**What is needed:** Using the records below, locate all lines containing "fontSize" and return them.

Saved entries:

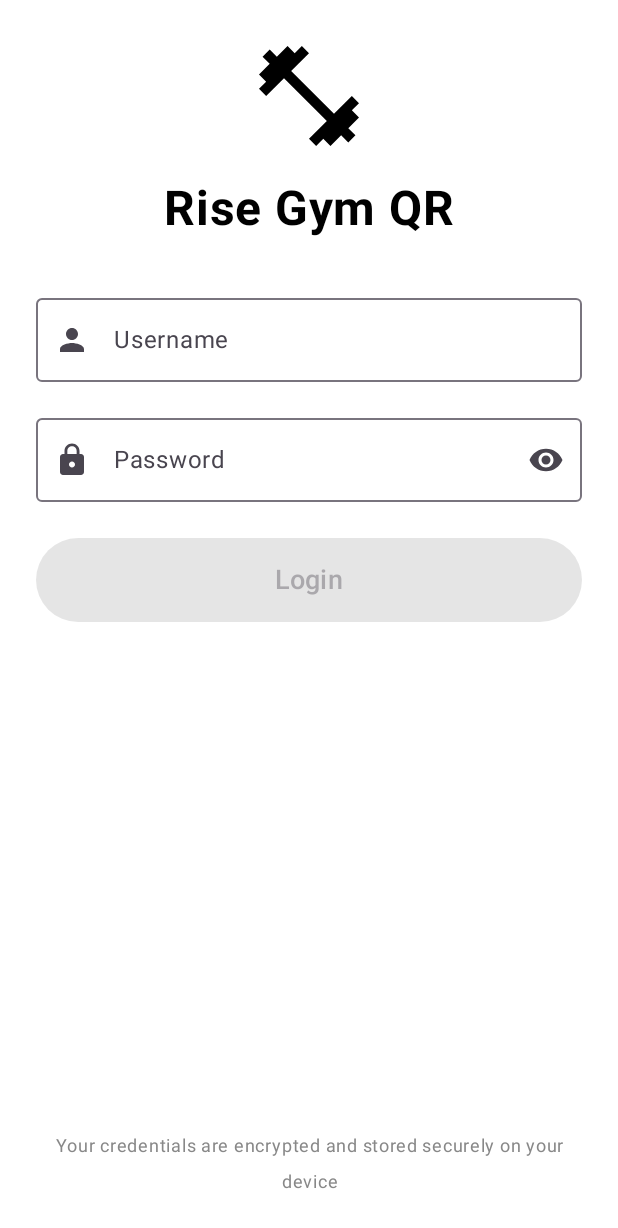
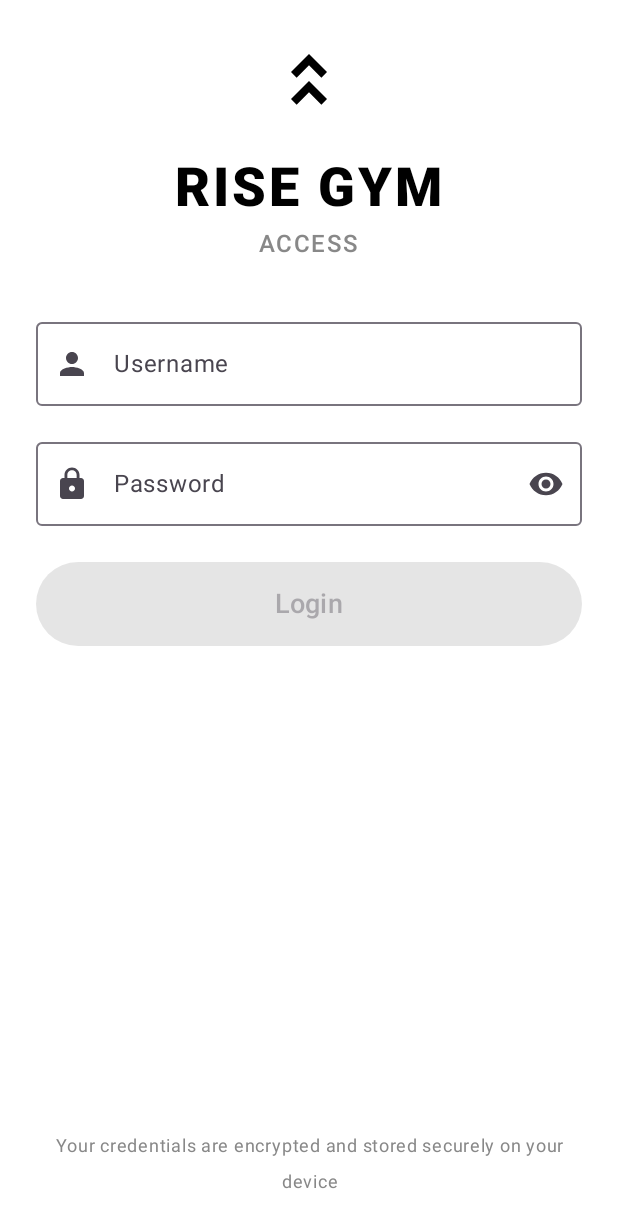
Before and after one commit to lukaj99/rise-gym-qr, an Android app built with Jetpack Compose: the screen it shows after launch (MainActivity), on a phone screen of 412 x 824 dp. Shown: the top 1228 px of the screen. Run offline under Robolectric (Android 15) with nearby library versions, the phone set to English and light mode, and no system bars; 4 statements that could not run were skipped.

Commit message:
Implement official Rise Gym branding and design system
Researched Rise Gym (Stevenage/Welwyn Garden City) and implemented their
official branding throughout the Android app:

🎨 Brand Implementation:
- Created two stacked chevron logo (ic_rise_logo.xml)
- Updated color scheme to Rise Gym's palette:
  * Primary: Black (#000000)
  * Secondary: Dark Gray (#6F6F6F)
  * Surface: White (#FFFFFF)
  * Accent: Light Gray (#E0E0E0)

📱 App Rebranding:
- App name: 'Rise Gym Access' (was 'RiseGym QR Predictor')
- Login screen: Rise Gym logo + 'RISE GYM ACCESS' typography
- Main screen: Logo + branding in header
- Minimalist black/white design matching their website
- High-contrast industrial aesthetic

🔧 Theme Updates:
- Material 3 theme with Rise Gym colors
- Typography: Bold, letter-spaced text matching their style
- Clean, minimal design language
- Professional gym branding throughout

✅ Status: Successfully built and deployed to device
App now properly represents Rise Gym's official brand identity.

🤖 Generated with [Claude Code](https://claude.ai/code)

Co-Authored-By: Claude <noreply@anthropic.com>

```diff
--- a/android_qr_app/app/src/main/java/com/risegym/qrpredictor/MainActivity.kt
+++ b/android_qr_app/app/src/main/java/com/risegym/qrpredictor/MainActivity.kt
@@ -19,7 +19,9 @@ import androidx.compose.ui.Alignment
 import androidx.compose.ui.Modifier
 import androidx.compose.ui.draw.clip
 import androidx.compose.ui.graphics.Color
+import androidx.compose.ui.graphics.ColorFilter
 import androidx.compose.ui.graphics.asImageBitmap
+import androidx.compose.ui.res.painterResource
 import androidx.compose.ui.platform.LocalContext
 import androidx.compose.ui.text.font.FontFamily
 import androidx.compose.ui.text.font.FontWeight
@@ -95,19 +97,33 @@ fun LoginScreen(onLoginSuccess: () -> Unit) {
             horizontalAlignment = Alignment.CenterHorizontally,
             verticalArrangement = Arrangement.Center
         ) {
-            // Logo/Title
-            Icon(
-                imageVector = Icons.Default.FitnessCenter,
-                contentDescription = "Rise Gym",
-                modifier = Modifier.size(80.dp),
-                tint = MaterialTheme.colorScheme.primary
+            // Rise Gym Logo
+            Image(
+                painter = painterResource(id = R.drawable.ic_rise_logo),
+                contentDescription = "Rise Gym Logo",
+                modifier = Modifier
+                    .size(80.dp)
+                    .padding(bottom = 8.dp),
+                colorFilter = ColorFilter.tint(MaterialTheme.colorScheme.primary)
+            )
+
+            // Rise Gym Branding
+            Text(
+                text = "RISE GYM",
+                fontSize = 36.sp,
+                fontWeight = FontWeight.Black,
+                letterSpacing = 2.sp,
+                color = MaterialTheme.colorScheme.primary,
+                modifier = Modifier.padding(bottom = 4.dp)
             )
 
             Text(
-                text = "Rise Gym QR",
-                fontSize = 32.sp,
-                fontWeight = FontWeight.Bold,
-                modifier = Modifier.padding(top = 16.dp, bottom = 32.dp)
+                text = "ACCESS",
+                fontSize = 16.sp,
+                fontWeight = FontWeight.Medium,
+                letterSpacing = 1.sp,
+                color = MaterialTheme.colorScheme.secondary,
+                modifier = Modifier.padding(bottom = 32.dp)
             )
 
             // Username field
@@ -330,7 +346,7 @@ fun QRPredictorScreen(onLogout: () -> Unit) {
                 .padding(16.dp),
             horizontalAlignment = Alignment.CenterHorizontally
         ) {
-            // Header with logout button
+            // Header with Rise Gym branding and logout button
             Row(
                 modifier = Modifier
                     .fillMaxWidth()
@@ -338,12 +354,33 @@ fun QRPredictorScreen(onLogout: () -> Unit) {
                 horizontalArrangement = Arrangement.SpaceBetween,
                 verticalAlignment = Alignment.CenterVertically
             ) {
-                Text(
-                    text = "RiseGym QR Predictor",
-                    fontSize = 24.sp,
-                    fontWeight = FontWeight.Bold,
-                    color = Color.Black
-                )
+                Row(
+                    verticalAlignment = Alignment.CenterVertically
+                ) {
+                    Image(
+                        painter = painterResource(id = R.drawable.ic_rise_logo),
+                        contentDescription = "Rise Gym Logo",
+                        modifier = Modifier.size(32.dp),
+                        colorFilter = ColorFilter.tint(MaterialTheme.colorScheme.primary)
+                    )
+                    Spacer(modifier = Modifier.width(12.dp))
+                    Column {
+                        Text(
+                            text = "RISE GYM",
+                            fontSize = 22.sp,
+                            fontWeight = FontWeight.Black,
+                            letterSpacing = 1.sp,
+                            color = MaterialTheme.colorScheme.primary
+                        )
+                        Text(
+                            text = "Access",
+                            fontSize = 12.sp,
+                            fontWeight = FontWeight.Medium,
+                            letterSpacing = 0.5.sp,
+                            color = MaterialTheme.colorScheme.secondary
+                        )
+                    }
+                }
                 IconButton(onClick = onLogout) {
                     Icon(
                         Icons.Default.Logout,
--- /dev/null
+++ b/android_qr_app/app/src/main/res/drawable/ic_rise_logo.xml
@@ -0,0 +1,23 @@
+<?xml version="1.0" encoding="utf-8"?>
+<vector xmlns:android="http://schemas.android.com/apk/res/android"
+    android:width="48dp"
+    android:height="48dp"
+    android:viewportWidth="48"
+    android:viewportHeight="48">
+
+    <!-- Top chevron pointing upward -->
+    <path
+        android:fillColor="@color/rise_black"
+        android:pathData="M24,8 L32,16 L29.5,18.5 L24,13 L18.5,18.5 L16,16 Z" />
+
+    <!-- Bottom chevron pointing upward -->
+    <path
+        android:fillColor="@color/rise_black"
+        android:pathData="M24,20 L32,28 L29.5,30.5 L24,25 L18.5,30.5 L16,28 Z" />
+
+    <!-- Optional: Add subtle gradient for depth -->
+    <path
+        android:fillColor="@color/rise_dark_gray"
+        android:fillAlpha="0.3"
+        android:pathData="M24,22 L30,28 L29.5,28.5 L24,23 L18.5,28.5 L18,28 Z" />
+</vector>
--- a/android_qr_app/app/src/main/res/values/themes.xml
+++ b/android_qr_app/app/src/main/res/values/themes.xml
@@ -1,11 +1,36 @@
 <?xml version="1.0" encoding="utf-8"?>
 <resources xmlns:tools="http://schemas.android.com/tools">
-    <!-- Base application theme. -->
-    <style name="Theme.RiseGymQRPredictor" parent="Theme.MaterialComponents.Light.NoActionBar">
-        <item name="colorPrimary">@color/black</item>
-        <item name="colorOnPrimary">@color/white</item>
-        <item name="colorSecondary">@color/black</item>
-        <item name="android:statusBarColor">@color/black</item>
-        <item name="android:windowBackground">@color/white</item>
+    <!-- Rise Gym Access Theme -->
+    <style name="Theme.RiseGymAccess" parent="Theme.Material3.Light.NoActionBar">
+        <!-- Primary Colors -->
+        <item name="colorPrimary">@color/rise_black</item>
+        <item name="colorOnPrimary">@color/rise_white</item>
+        <item name="colorPrimaryContainer">@color/rise_dark_gray</item>
+        <item name="colorOnPrimaryContainer">@color/rise_white</item>
+
+        <!-- Secondary Colors -->
+        <item name="colorSecondary">@color/rise_dark_gray</item>
+        <item name="colorOnSecondary">@color/rise_white</item>
+        <item name="colorSecondaryContainer">@color/rise_light_gray</item>
+        <item name="colorOnSecondaryContainer">@color/rise_black</item>
+
+        <!-- Surface Colors -->
+        <item name="colorSurface">@color/rise_white</item>
+        <item name="colorOnSurface">@color/rise_black</item>
+        <item name="colorSurfaceVariant">@color/rise_light_gray</item>
+        <item name="colorOnSurfaceVariant">@color/rise_dark_gray</item>
+
+        <!-- Background -->
+        <item name="android:colorBackground">@color/rise_white</item>
+        <item name="colorOnBackground">@color/rise_black</item>
+
+        <!-- System UI -->
+        <item name="android:statusBarColor">@color/rise_black</item>
+        <item name="android:navigationBarColor">@color/rise_white</item>
+        <item name="android:windowLightStatusBar">false</item>
+        <item name="android:windowLightNavigationBar">true</item>
     </style>
+
+    <!-- Legacy theme name for backwards compatibility -->
+    <style name="Theme.RiseGymQRPredictor" parent="Theme.RiseGymAccess" />
 </resources>
```
Also changed, not shown: android_qr_app/app/src/main/res/values/colors.xml (+20 -2 lines), android_qr_app/app/src/main/res/values/strings.xml (+16 -3 lines).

**Exercise solution:**
+                fontSize = 36.sp,
-                fontSize = 32.sp,
+                fontSize = 16.sp,
-                    fontSize = 24.sp,
+                            fontSize = 22.sp,
+                            fontSize = 12.sp,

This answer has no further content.